for Nisi Prius sittings; but the Puisnes were entirely liberated when proclamation was made at the rising of the court on the last day of term, in the form still preserved, that “all manner of persons may take their ease, and give their attendance here again on the first day of the ensuing term.” An old lady very lately deceased, a daughter of Mr. Justice Blackstone, who was a puisne judge of the Common Pleas and lived near Abingdon, used to relate that the day after term ended, the family coach, with four black long-tailed horses, used regularly to come at an early hour to Serjeants' Inn to conduct them to their country house; and there the Judge and his family remained till they travelled to London in the same style on the essoin-day of the following term. When a student of law, I had the honour of being presented to the oldest of the judges, Mr. Justice Grose, famous for his beautiful seat in the Isle of Wight, where he leisurely spent a considerable part of the year, more majorum. To his question to me, “Where do you live ?” I answered, “ I have chambers in Lincoln's Inn, my Lord.” “Ah!” replied he, “ but I mean—when term is over.”

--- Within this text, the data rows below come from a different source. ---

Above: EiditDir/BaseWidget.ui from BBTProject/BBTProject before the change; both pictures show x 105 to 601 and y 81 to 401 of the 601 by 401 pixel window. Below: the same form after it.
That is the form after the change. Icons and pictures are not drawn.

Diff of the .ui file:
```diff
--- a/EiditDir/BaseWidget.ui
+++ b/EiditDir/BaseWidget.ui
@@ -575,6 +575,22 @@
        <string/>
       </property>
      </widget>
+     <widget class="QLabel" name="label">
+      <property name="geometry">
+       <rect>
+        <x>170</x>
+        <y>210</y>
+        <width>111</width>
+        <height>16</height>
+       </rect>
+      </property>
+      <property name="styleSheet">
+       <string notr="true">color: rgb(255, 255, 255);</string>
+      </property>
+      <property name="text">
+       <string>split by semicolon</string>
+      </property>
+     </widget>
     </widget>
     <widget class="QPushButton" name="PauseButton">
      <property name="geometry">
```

players in ‘Hamlet' and in the Taming of the Shrew.' The custom at Stratford was for the players on their arrival to wait upon the Bailiff and Aldermen to obtain a licence to perform in the town. The Guildhall was generally allotted to them, and was fitted up as a theatre according to the simple and rude notions of the age. We may easily conceive that Will Shakespeare, son of the chief magistrate who granted the licence, now a bustling attorney's clerk, would actually assist in these proceedings when his master's office was closed for the day; and that he might thus readily become intimate with the manager and the performers, some of whom were said to be his fellow townsmen. He might well have officiated as prompter, the duty said to have been first assigned to him in the theatre at the Black-friars. The travelling associations of actors at that period consisted generally of not more than from five to ten members; and when a play to be performed in the Guildhall at Stratford contained more characters than individuals in the list of strollers, it would be no great stretch of imagination to suppose that, instead of mutilating the piece by suppression, or awkwardly assigning two parts to one performer, "pleasant Willy's” assistance was called in; and our great dramatist may thus have commenced his career as an actor in his native town.
To prove that he had been bred in an attorney's